» **RECORDS FOR THE EXERCISE**:
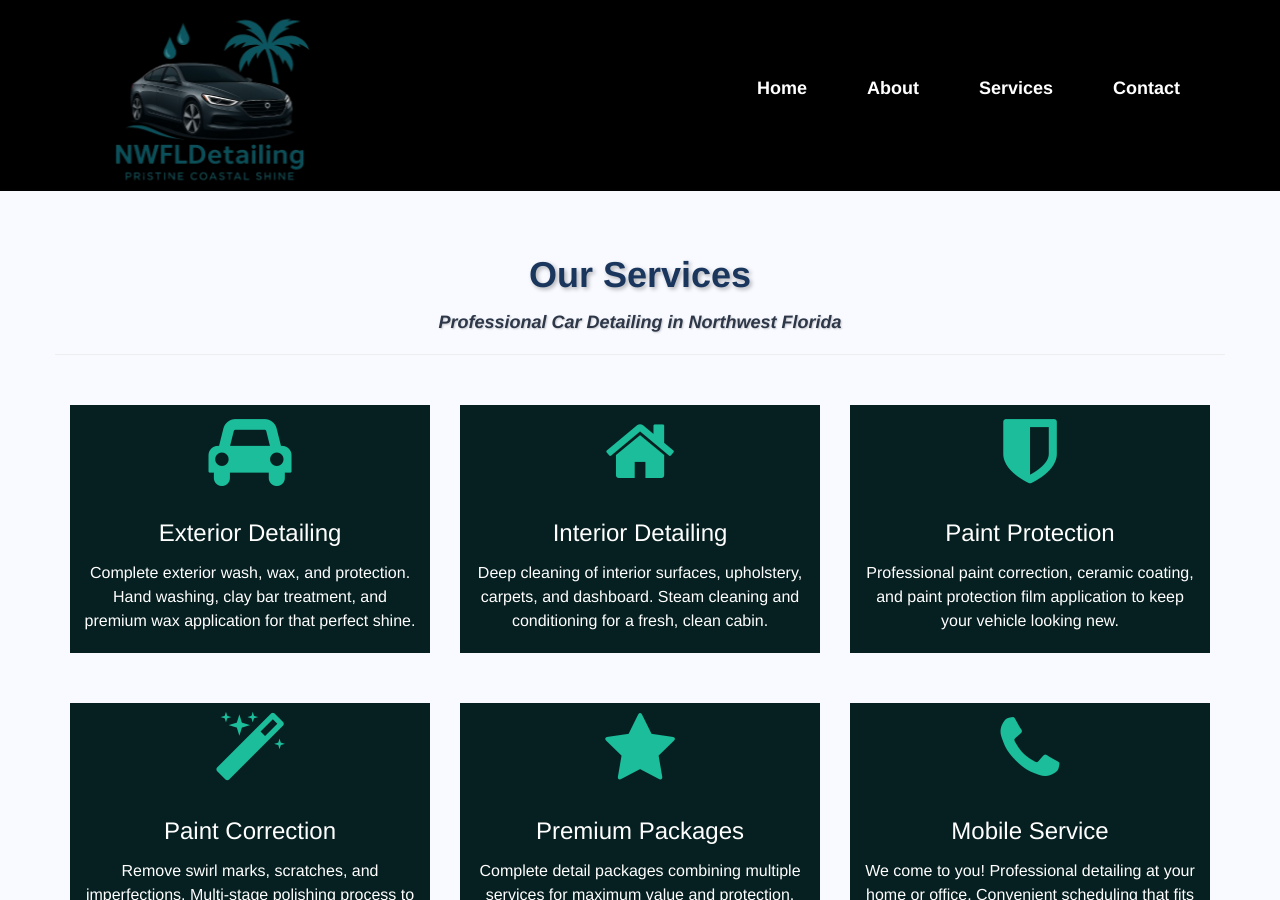
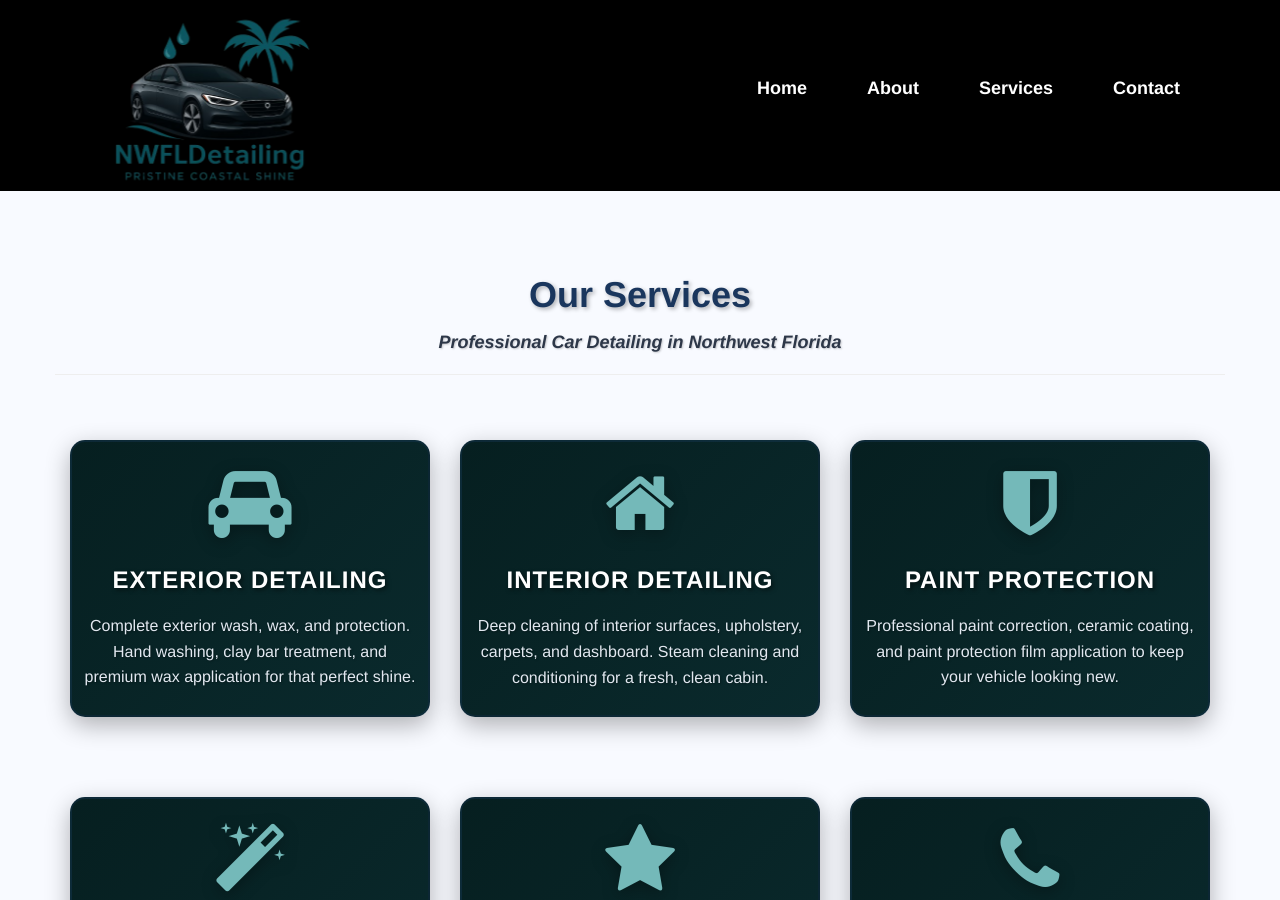
Before and after one commit to UnaffiliatedNetwork/nwfldetailing.github.io, a Jekyll site: the page built from index.html, in a window 1280 px wide and 900 px high, scrolled down 825 px. Built offline with Jekyll 4.4.1, drawn with Linux system fonts in a browser that asks for light colours.

Commit message:
BIGGER SERVICES PANELS: Enhanced service panels with gradient backgrounds, shadows, hover effects, and increased padding for maximum visual impact

```diff
--- a/_layouts/home_style.html
+++ b/_layouts/home_style.html
@@ -183,6 +183,65 @@
         .services-header-title, .services-title, .services-body, .services-icon {
             transition: all 0.3s ease;
         }
+
+        /* Bigger Service Panels */
+        .services-group {
+            background: linear-gradient(135deg, #061F20 0%, #0a2a2d 100%) !important;
+            border-radius: 15px !important;
+            box-shadow: 0 8px 25px rgba(0,0,0,0.3) !important;
+            margin: 15px 0 !important;
+            transform: translateY(0) !important;
+            transition: all 0.4s ease !important;
+            border: 2px solid rgba(26, 54, 93, 0.3) !important;
+            overflow: hidden !important;
+            position: relative !important;
+        }
+
+        .services-group:hover {
+            transform: translateY(-8px) !important;
+            box-shadow: 0 15px 40px rgba(0,0,0,0.4) !important;
+            border-color: rgba(26, 54, 93, 0.6) !important;
+        }
+
+        .services-group::before {
+            content: '';
+            position: absolute;
+            top: 0;
+            left: 0;
+            right: 0;
+            height: 4px;
+            background: linear-gradient(90deg, #4a90a4, #74B9B9, #4a90a4);
+            opacity: 0;
+            transition: opacity 0.3s ease;
+        }
+
+        .services-group:hover::before {
+            opacity: 1;
+        }
+
+        .services-icon {
+            margin-bottom: 25px !important;
+            margin-top: 15px !important;
+            color: #74B9B9 !important;
+            filter: drop-shadow(0 4px 8px rgba(0,0,0,0.3));
+        }
+
+        .services-title {
+            color: #ffffff !important;
+            font-weight: 700 !important;
+            margin-bottom: 20px !important;
+            text-transform: uppercase !important;
+            letter-spacing: 1px !important;
+            text-shadow: 2px 2px 4px rgba(0,0,0,0.5) !important;
+        }
+
+        .services-body {
+            color: #e2e8f0 !important;
+            line-height: 1.6 !important;
+            font-weight: 400 !important;
+            text-shadow: 1px 1px 2px rgba(0,0,0,0.3) !important;
+            margin-bottom: 15px !important;
+        }
         </style>
     </section>
     <!-- End #carousel-section -->
```
Also changed, not shown: other parts of _layouts/home_style.html (+6 -6 lines).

» **WHAT IS NEEDED**:
Above is a listing; report how many of its lines include the word "margin", giving the number only.

» **RESULT BELOW**:
5